Hundreds of millions of packages are sent to the U.S. from other countries each year. Private shipping companies such as FedEx and UPS have to collect "advanced electronic security data" on the ones they handle; the U.S. Postal Service is supposed to, but doesn't.
WASHINGTON — Every day, about a million packages are shipped into the U.S. through the U.S. Postal Service from China, Russia, India and other countries. Many packages are not checked for dangerous and illegal contents, posing what the co-leader of a new national security project calls a “huge security gap.”
“The gap is essentially when mail is sent to the United States from foreign countries; if it’s of a certain weight, it doesn’t go through normal cargo surveillance like the mail that is sent through private mailing services such as UPS and FedEx,” said Juliette Kayyem, of Americans for Securing All Packages (ASAP).
Every year, according to ASAP, 340 million mail items, from small letters to large boxes, sent from foreign postal systems enter the U.S. postal system delivery stream — without electronic data that could tip off intelligence agencies to a threat.
Shipping companies, on the other hand, are required under the 2002 U.S. Trade Act to collect what’s called advance electronic security data. It’s used to track hundreds of millions of the packages that flow into the United States from foreign countries each year.
The law did not call for the immediate utilization of the system by the USPS. It said the DHS and the Treasury Department should consult with the postmaster general to determine whether it would be appropriate to implement.
The system, according to Kayyem, a former assistant secretary of Homeland Security for Intergovernmental Affairs in the Obama administration, has “managed, surveyed, looked at and assessed (packages) to determine whether there’s a threat.”
“A perfect example,” said Kayyem, “is if there is an address in Russia that is sending packages to a specific address in Baltimore that seems to be too consistent and of the same weight every time. We know this is how a lot of narcotics are getting into the country.”
On Oct. 29, 2010, al-Qaida in the Arabian Peninsula shipped two packages to the United States containing bombs hidden in printer cartridges. The FedEx and UPS packages never made it — they were intercepted in the U.K. and Dubai, thanks to a lucky break: intelligence provided by a former al-Qaida terrorist.
The memory of that near-miss haunts many current and former security officials, who know that even though it’s been mandated, and the capability exists in the private sector, there still is no such system for the U.S. Postal Service for packages sent from foreign postal services.
As a result, ASAP, led by Kayyem and Tom Ridge, the first secretary of the U.S. Department of Homeland Security, seeks to close what it calls in a statement “a dangerous security gap that leaves our nation vulnerable to terrorist attacks and invites illegal and toxic drugs into our communities.”
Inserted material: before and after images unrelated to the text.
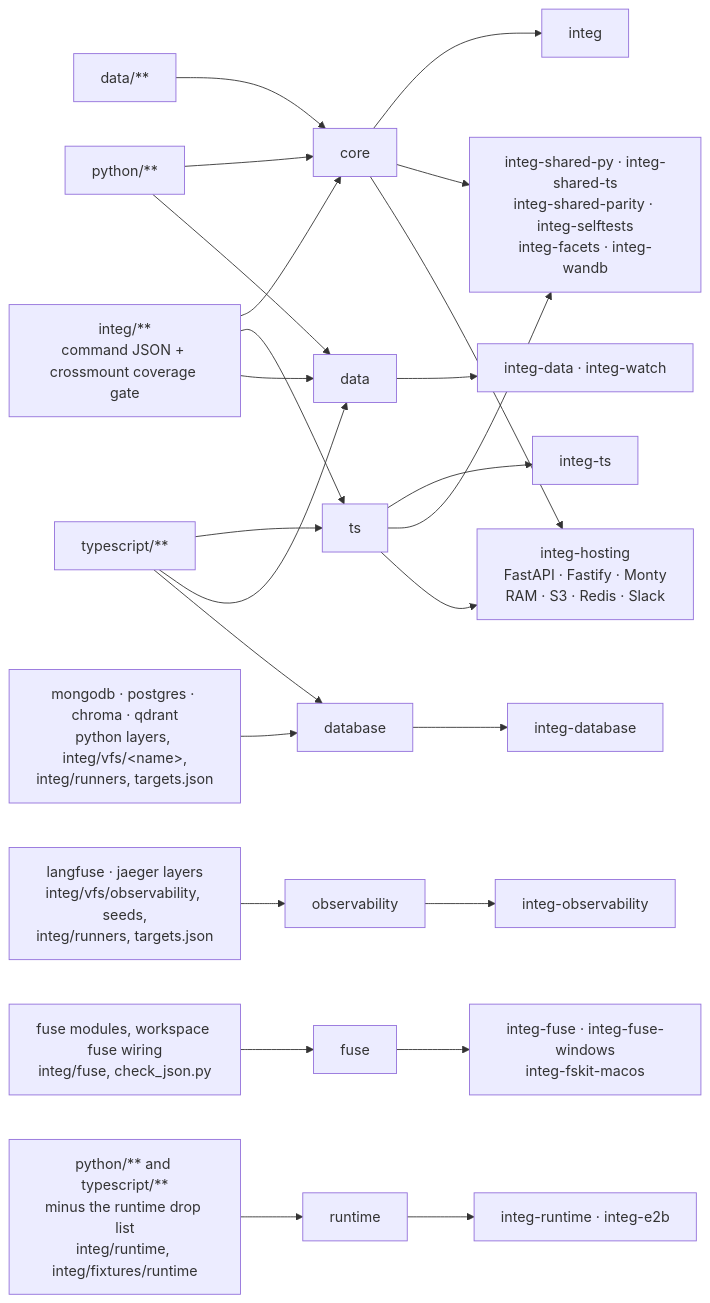
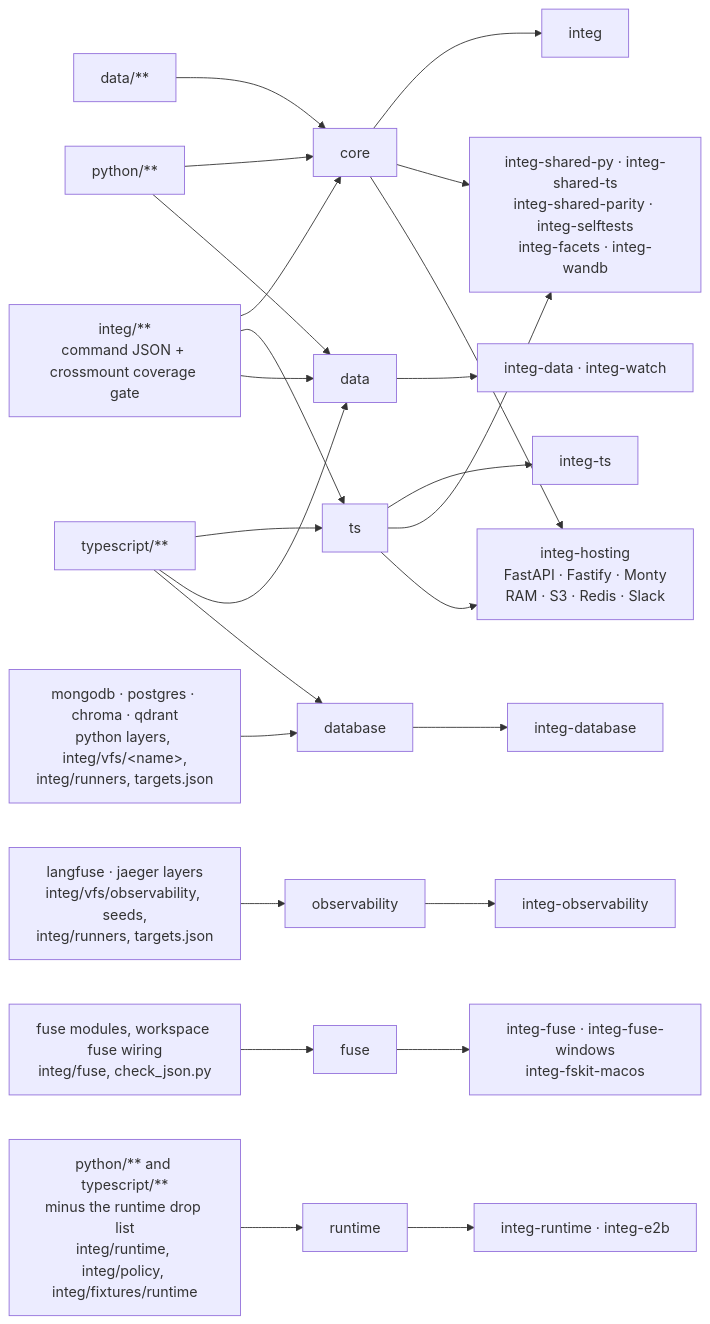
Before and after one commit to strukto-ai/mirage: the diagram in integ/README.md, drawn with Mermaid. The commit also changed other lines of this file and 15 other files, not shown here.

````diff
--- a/integ/README.md
+++ b/integ/README.md
@@ -145,20 +148,20 @@
 ```mermaid
 flowchart LR
     PY["python/**"] --> core & data
     TSX["typescript/**"] --> ts & data & database
     IN["integ/**<br/>command JSON + crossmount coverage gate"] --> core & ts & data
     D["data/**"] --> core
     DB["mongodb · postgres · chroma · qdrant<br/>python layers, integ/vfs/&lt;name&gt;,<br/>integ/runners, targets.json"] --> database
     OB["langfuse · jaeger layers<br/>integ/vfs/observability, seeds,<br/>integ/runners, targets.json"] --> observability
     FS["fuse modules, workspace fuse wiring<br/>integ/fuse, check_json.py"] --> fuse
-    RT["python/** and typescript/**<br/>minus the runtime drop list<br/>integ/runtime, integ/fixtures/runtime"] --> runtime
+    RT["python/** and typescript/**<br/>minus the runtime drop list<br/>integ/runtime, integ/policy, integ/fixtures/runtime"] --> runtime
     core --> J1["integ"]
     ts --> J2["integ-ts"]
     core & ts --> J3["integ-shared-py · integ-shared-ts<br/>integ-shared-parity · integ-selftests<br/>integ-facets · integ-wandb"]
     core & ts --> HOST["integ-hosting<br/>FastAPI · Fastify · Monty<br/>RAM · S3 · Redis · Slack"]
     data --> J4["integ-data · integ-watch"]
     database --> J5["integ-database"]
     observability --> J6["integ-observability"]
     fuse --> J7["integ-fuse · integ-fuse-windows<br/>integ-fskit-macos"]
     runtime --> J8["integ-runtime · integ-e2b"]
 ```
````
In an alert released by the postal service’s Office of the Inspector General on Sept. 3, 2015, the agency was criticized for its practices.
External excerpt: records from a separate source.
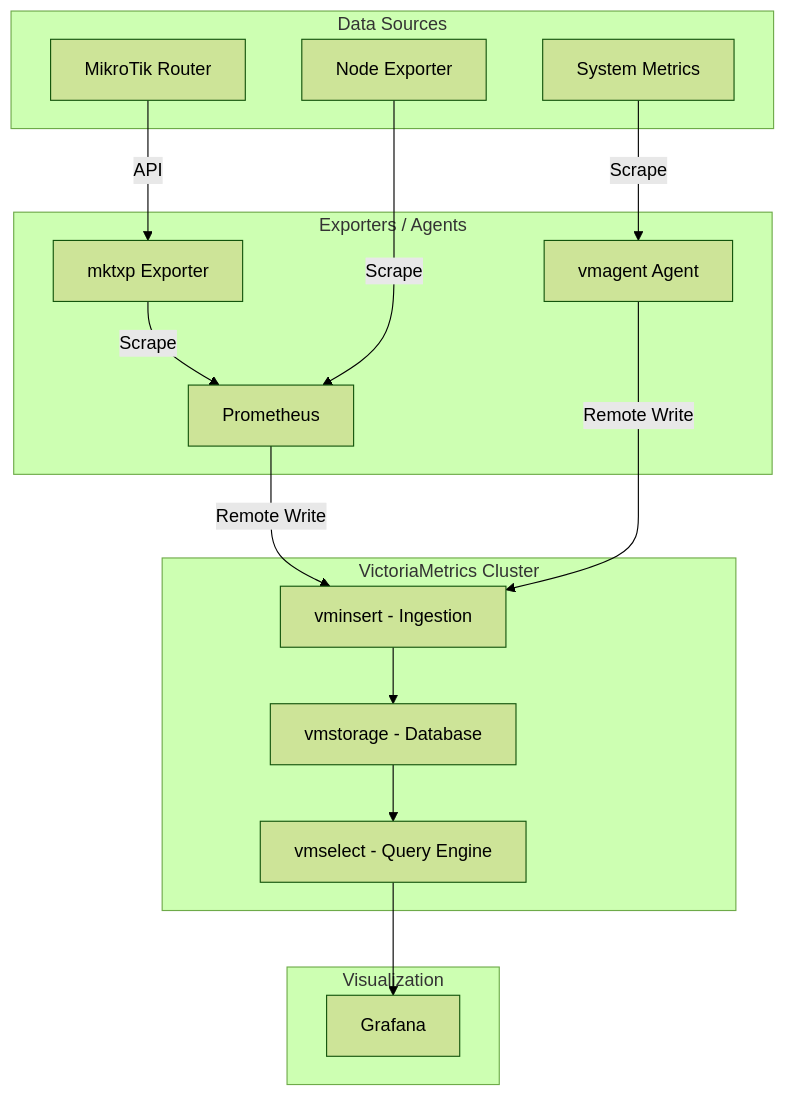
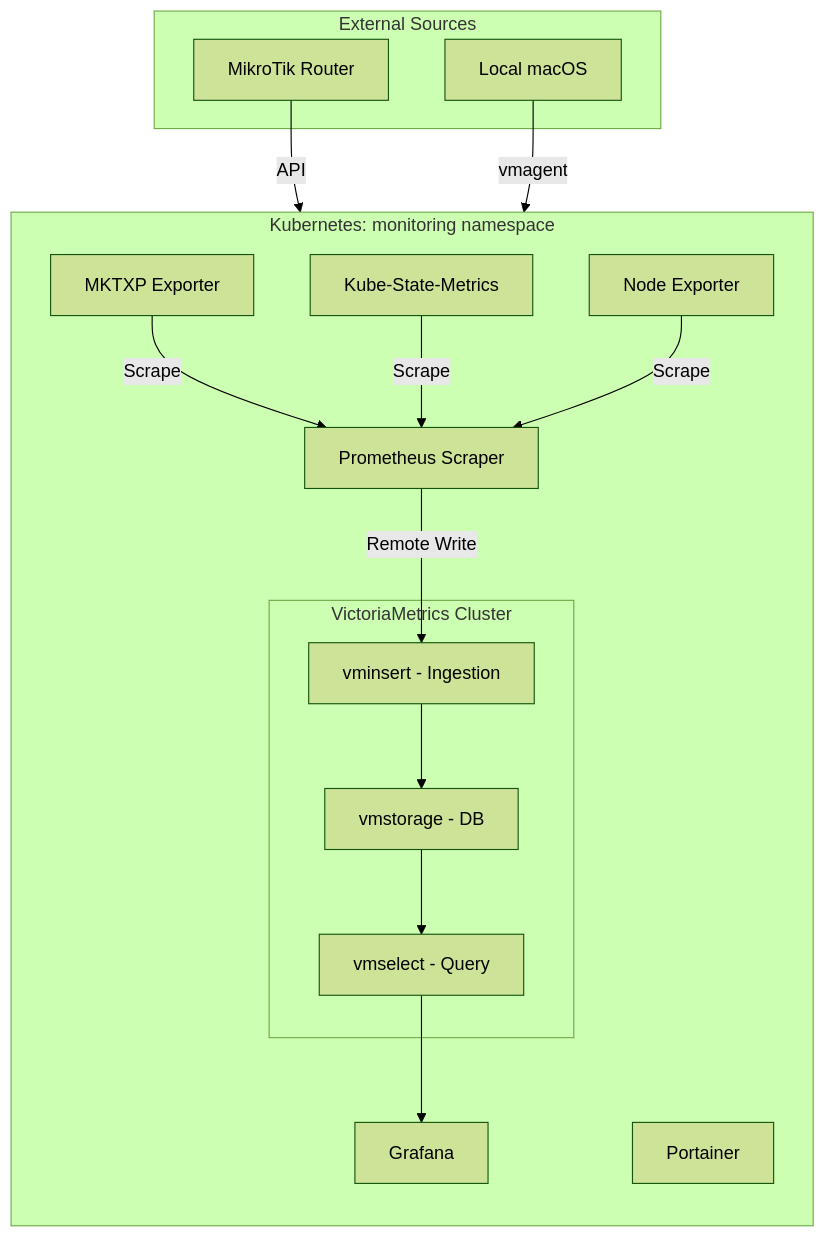
Before and after one commit to nekirc/Monitoring-Stack: the first of 3 diagrams in README.md, drawn with Mermaid (forest theme). The commit also changed other lines of this file, not shown here.

````diff
--- a/README.md
+++ b/README.md
@@ -11,36 +10,36 @@
 ```mermaid
 graph TD
-    subgraph "Data Sources"
+    subgraph "External Sources"
         MKT[MikroTik Router]
-        NODE[Node Exporter]
-        SYS[System Metrics]
+        MAC[Local macOS]
     end
 
-    subgraph "Exporters / Agents"
-        MKTXP[mktxp Exporter]
-        VMA[vmagent Agent]
-        PROM[Prometheus]
-    end
-
-    subgraph "VictoriaMetrics Cluster"
-        VMI[vminsert - Ingestion]
-        VMS[vmstorage - Database]
-        VMQ[vmselect - Query Engine]
-    end
-
-    subgraph "Visualization"
+    subgraph "Kubernetes: monitoring namespace"
+        direction TB
+        MKTXP[MKTXP Exporter]
+        PROM[Prometheus Scraper]
+        KSM[Kube-State-Metrics]
+        NODE[Node Exporter]
+        
+        subgraph "VictoriaMetrics Cluster"
+            VMI[vminsert - Ingestion]
+            VMS[vmstorage - DB]
+            VMQ[vmselect - Query]
+        end
+        
         GRAF[Grafana]
+        PORT[Portainer]
     end
 
     MKT -->|API| MKTXP
     MKTXP -->|Scrape| PROM
+    KSM -->|Scrape| PROM
     NODE -->|Scrape| PROM
-    SYS -->|Scrape| VMA
+    PROM -->|Remote Write| VMI
     
-    PROM -->|Remote Write| VMI
-    VMA -->|Remote Write| VMI
+    MAC -->|vmagent| VMI
     
     VMI --> VMS
     VMS --> VMQ
     VMQ --> GRAF
 ```
````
“We are issuing this alert because some inbound international mail is not being presented for inspection, as required by U.S. Customs and Border Protection. This could present public safety and security concerns, which could reflect poorly on the Postal Service’s brand or image,” said the alert.
WTOP reached out to U.S. Customs and Border Protection, which did not respond to questions in time to be included in this story.
Kayyem says the problem, as the U.S. prepares to observe the 15th anniversary of the Sept. 11 terror attacks, is the lack of pressure close the gap.
“I think they [the Department of Homeland Security] haven’t been required to do enough. This is a major gap, and — look; it’s not that technology is the challenge anymore, because we have an entire mailing system right on the private side that is using electronic data,” said Kayyem.
U.S. Rep. Michael McCaul, R-Texas, chairman of the House Committee on Homeland Security, shared a similar concern in The Washington Post on Aug. 4. He suggested the lack of attention to the loophole has exacerbated “the dangerous epidemic of dangerous drugs sweeping the United States.”
He added, “No congressional district has been spared from this problem, and people are dying at an alarming rate from the use of fentanyl, bath salts, flakka, K2, Spice and other synthetic drugs.”
Experts say many of those drugs are bought directly and shipped from abroad and sent directly through the U.S. postal system because illicit drug dealers are aware of the loophole.
McCaul recommended “advanced electronic screening data must accompany all packages.”
ASAP said in material sent to WTOP that its goal is to pressure “President Obama and Congress to insist that the U.S. Department of Homeland Security and the U.S. Department of the Treasury to enforce the 2002 law by requiring foreign posts to submit customs and advance electronic data for shipments imported to the United States.”